Democracy is For and By the People, Not Buildings
The 2021 legislative session kicked off in spaces and places not like the past. The House Chamber has moved to the Government Center building to allow for social distancing measures, and the Senate moved nearly half of its members up to the gallery to do the same. Committees are meeting, but those who testify are doing so via zoom in a separate room AT the Capitol, usually 2-3 floors away from the committee members. Until at least MLK Jr. Day, the House plans to go into session only on Thursdays. The Senate plans to follow its usual schedule of meetings on Mondays, Tuesdays, and Thursdays. Committees will follow their usual pattern, but the House plans to limit committees to two hours.
A lot has changed for this session. So, what has not? Bills are getting introduced, committees are meeting, and the Hoosier democratic process is moving forward, emphasizing democracy is of, for, and by the people, not the buildings.
Here are updates on top issues from last week.
Employer Liability Protection Bill Moves Forward
The Senate’s employer liability bill, SB1 (authored by Senator Messmer, R-Jasper, the Senate Majority Floor Leader), was heard in the Senate Judiciary Committee. Aspire Johnson County joined nine other chambers of commerce on a letter of support for the bill. The Indy Chamber testified in person on behalf of all the sign-on chambers. The bill was held for amendment (likely to include product liability protection) and vote, which we anticipate will take place this week. The bill provides civil liability protection for employers regarding COVID-19 if the employer has taken proper safety precautions. There is a similar bill in the House, HB 1002, authored by Representative Torr (R-Carmel). Aspire supported this bill, as well.
Work Share: A Hybrid Approach to Unemployment
A Work Share program would allow employers to reduce employee hours in lieu of complete separation and the unemployment insurance program would pick up some or all the lost wages. Aspire identified this as a priority this session because such a program would allow employers to retain talent in tough times, allow employees to retain a job and benefits, and benefit the economy because it preserves economic output and requires less public expenditure.
Three bills were filled to establish a work-sharing unemployment insurance program.

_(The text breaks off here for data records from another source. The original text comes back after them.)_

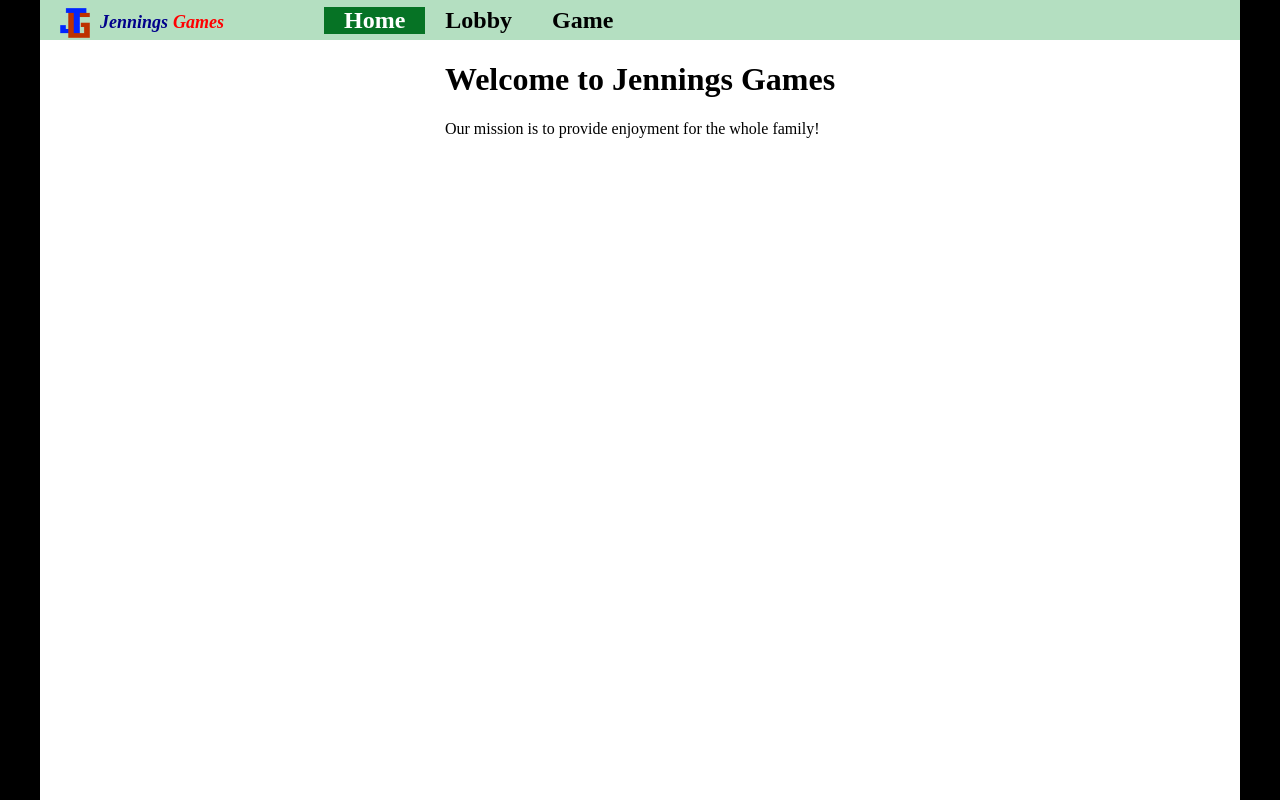
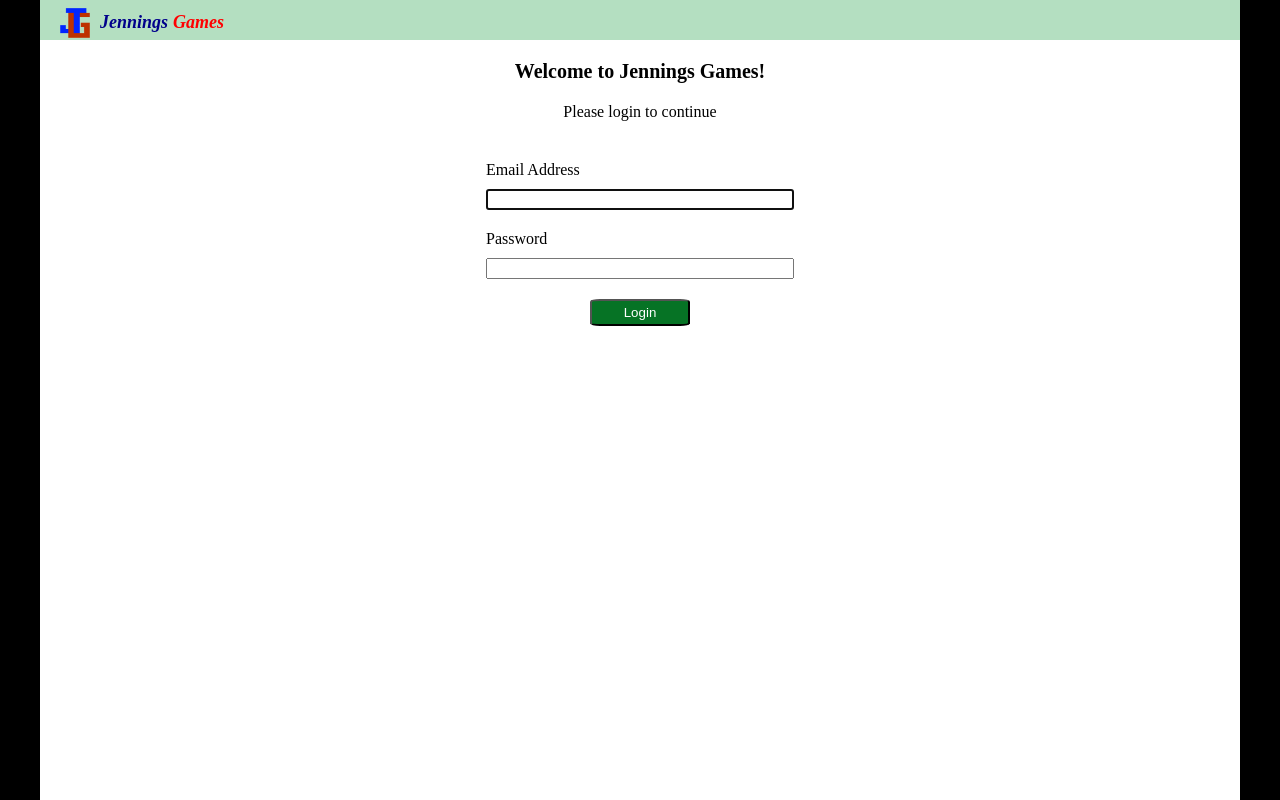
Before and after one commit to magisoft-studios/rook, a React (Create React App) app: page /game in a window 1280 px wide. Built offline with nearby package versions, Linux system fonts and the light colour scheme.

Commit message:
got login working

```diff
--- /dev/null
+++ b/src/ContextLib.js
@@ -0,0 +1,13 @@
+import { useContext, createContext } from "react";
+
+export const AppContext = createContext( {
+    sessionInfo: {
+        isLoggedIn: false,
+        token: "",
+        playerId: ""
+    }
+});
+
+export function useAppContext() {
+    return useContext(AppContext);
+}
--- a/src/Game.js
+++ b/src/Game.js
@@ -9,7 +9,7 @@ import CardTable from './CardTable';
 class Game extends Component {
     constructor(props) {
         super(props);
-        this.playerId = "player1";
+        this.playerId = props.playerId;
         this.playerHandRef = React.createRef();
         this.cardTableRef = React.createRef();
         this.posns = {
--- /dev/null
+++ b/src/Login.js
@@ -0,0 +1,64 @@
+import React, { Component } from 'react'
+
+class Login extends Component {
+    constructor(props) {
+        super(props);
+        this.state = {
+            userName: "",
+            password: "",
+        }
+        this.userNameInput = React.createRef();
+    }
+
+    componentDidMount() {
+        this.userNameInput.current.focus();
+    }
+
+    handleUserChange = (event) => {
+        this.setState({userName: event.target.value});
+    }
+
+    handlePasswordChange = (event) => {
+        this.setState({password: event.target.value});
+    }
+
+    handleSubmit = (event) => {
+        event.preventDefault();
+        this.props.onSubmit(this.state.userName, this.state.password);
+    }
+
+    render() {
+        return (
+            <div className="loginViewDiv">
+                <div className="loginWelcomeMsg"><span>Welcome to Jennings Games!</span></div>
+                <div className="loginInstructionMsg"><span>Please login to continue</span></div>
+                <form onSubmit={this.handleSubmit}>
+                    <div className="loginFormDiv">
+                        <label className="loginUserLabel" htmlFor="user">Email Address</label>
+                        <input
+                            ref={this.userNameInput}
+                            className="loginUserText"
+                            type="text"
+                            id="user"
+                            name="user"
+                            value={this.state.userName}
+                            onChange={this.handleUserChange} />
+                        <label className="loginPasswordLabel" htmlFor="password">Password</label>
+                        <input
+                            className="loginPasswordText"
+                            type="text"
+                            id="password"
+                            name="password"
+                            value={this.state.password}
+                            onChange={this.handlePasswordChange} />
+                        <div className="loginBtnDiv">
+                            <input className="loginSubmitBtn" type="submit" value="Login"/>
+                        </div>
+                    </div>
+                </form>
+            </div>
+        );
+    }
+}
+
+export default Login;
--- a/src/Main.js
+++ b/src/Main.js
@@ -1,17 +1,66 @@
-import React, { Component } from 'react'
+import React, { Component, useState } from 'react'
 import {
     Route,
     NavLink,
     HashRouter
 } from "react-router-dom";
+import Login from './Login';
 import Home from './Home';
 import Lobby from './Lobby';
 import Game from './Game';
 import images from "./Images";
+import { AppContext, useAppContext } from './ContextLib';
 
 class Main extends Component {
+    constructor(props) {
+        super(props);
+        this.state = {
+            sessionInfo: {
+                isLoggedIn: false,
+                token: "",
+                playerId: ""
+            }
+        }
+    }
+
+    handleLogin = (userName, password) => {
+        const requestOptions = {
+            method: 'POST',
+            headers: { 'Content-Type': 'application/json' },
+            body: JSON.stringify({
+                userName: userName,
+                password: password
+            })
+        };
+        fetch('/rook/login', requestOptions)
+            .then(res => res.json())
+            .then(res => {
+                //alert("got response: " + JSON.stringify(res));
+                if (res.rookResponse.login === "SUCCESS") {
+                    this.setState({
+                        sessionInfo: {
+                            isLoggedIn: true,
+                            token: res.rookResponse.token,
+                            playerId: "",
+                        }
+                    });
+                } else {
+                    alert("Sorry, your credentials could not be verified, please try again");
+                    this.setState({
+                        sessionInfo: {
+                            isLoggedIn: false,
+                            token: "",
+                            playerId: "",
+                         }
+                    });
+                }
+            });
+    }
+
     render() {
+        if (this.state.sessionInfo.isLoggedIn) {
             return (
+                <AppContext.Provider value={this.state.sessionInfo}>
                     <HashRouter>
                         <div className="mainPage">
                             <div className="mainView">
@@ -37,7 +86,28 @@ class Main extends Component {
                             </div>
                         </div>
                     </HashRouter>
-        );
+                </AppContext.Provider>
+            )
+        } else {
+            return (
+                <div className="mainPage">
+                    <div className="mainView">
+                        <div className="mainMenu">
+                            <div className="mainMenuLogoDiv">
+                                <div className="logoContainer">
+                                    <img className="logo" src={images.logo} alt="Jennings Games"></img>
+                                    <span className="logoJennings">Jennings</span>
+                                    <span className="logoGames">Games</span>
+                                </div>
+                            </div>
+                        </div>
+                        <div className="contentArea">
+                            <Login onSubmit={this.handleLogin}/>
+                        </div>
+                    </div>
+                </div>
+            )
+        }
     }
 }
 
--- a/src/index.css
+++ b/src/index.css
@@ -552,3 +552,60 @@ body {
   color: white;
   border-radius: 10%;
 }
+
+.loginViewDiv {
+  display: flex;
+  flex-direction: column;
+  align-items: center;
+}
+
+.loginFormDiv {
+  display: flex;
+  flex-direction: column;
+  justify-content: space-between;
+  margin-top: 30px;
+}
+
+.loginWelcomeMsg {
+  font-weight: bold;
+  font-size: 20px;
+  margin-top: 20px;
+}
+
+.loginInstructionMsg {
+  font-weight: normal;
+  font-size: 16px;
+  margin-top: 20px;
+}
+
+.loginUserLabel {
+  margin-top: 10px;
+}
+
+.loginUserText {
+  margin-top: 10px;
+  width: 300px;
+}
+
+.loginPasswordLabel {
+  margin-top: 20px;
+}
+
+.loginPasswordText {
+  margin-top: 10px;
+}
+
+.loginBtnDiv {
+  margin-top: 20px;
+  display: flex;
+  flex-direction: row;
+  justify-content: center;
+}
+
+.loginSubmitBtn {
+  padding: 4px;
+  background-color: #067325;
+  color: white;
+  border-radius: 10%;
+  width: 100px;
+}
```
Lines whose indentation alone changed are shown as unchanged.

SB 44, by Senator Eric Bassler (R-Washington), has been referred to the Senate Committee on Pensions and Labor, but it has not yet been scheduled for a hearing. In the House, Representative Torr has filed HB 1235, and Representative Ryan Hatfield (D-Evansville) has filed HB 1277. Neither of the House bills have been assigned to a committee yet as they were just filed this afternoon. Aspire will advocate for these bills to give Hoosier employers another tool for talent retention.
When the pandemic hit last spring, the issue of broadband coverage became clearer than ever, and Aspire identified expanding broadband as a priority issue this session. Senator Eric Koch (R-Bedford) filed SB 264 urging the legislative council to assign to the interim study committee on energy, utilities, and telecommunications the topic of the installation and leasing of broadband capacity infrastructure by investor-owned electric utilities to broadband service providers for broadband internet service to unserved and underserved areas in Indiana. With such limited funding for existing programs and priorities, we are glad to see a nod from the legislature to keep this issue on the front burner.
As anticipated, multiple pieces of legislation have been introduced by legislators that are frustrated with the unlimited executive authority granted to the Governor, especially during the COVID-19 health pandemic. HB 1123, authored by Representative Lehman (R-Berne), would limit the Governor’s executive powers as they relate to the state of disaster emergencies, requiring the legislature to be in session for renewal after 30 days, or to be called in for a special session. It is important to note that as Majority Floor Leader, Representative Lehman holds the #2 position in the House, so his legislation is more than likely to move. Similar bills have been filed in the Senator. SB 75, authored by Senator Jim Buck (R-Kokomo), provides that any order, rule, or edict of any kind from the executive branch or the judicial branch that invades the constitutional or lawful authority of the legislative branch is null and void until approved by the general assembly. HB 1049, authored by Representative Jeff Thompson (R-Lizton), would give the legislature a mechanism to call itself into a legislative session, as opposed to the power only being given to the Governor.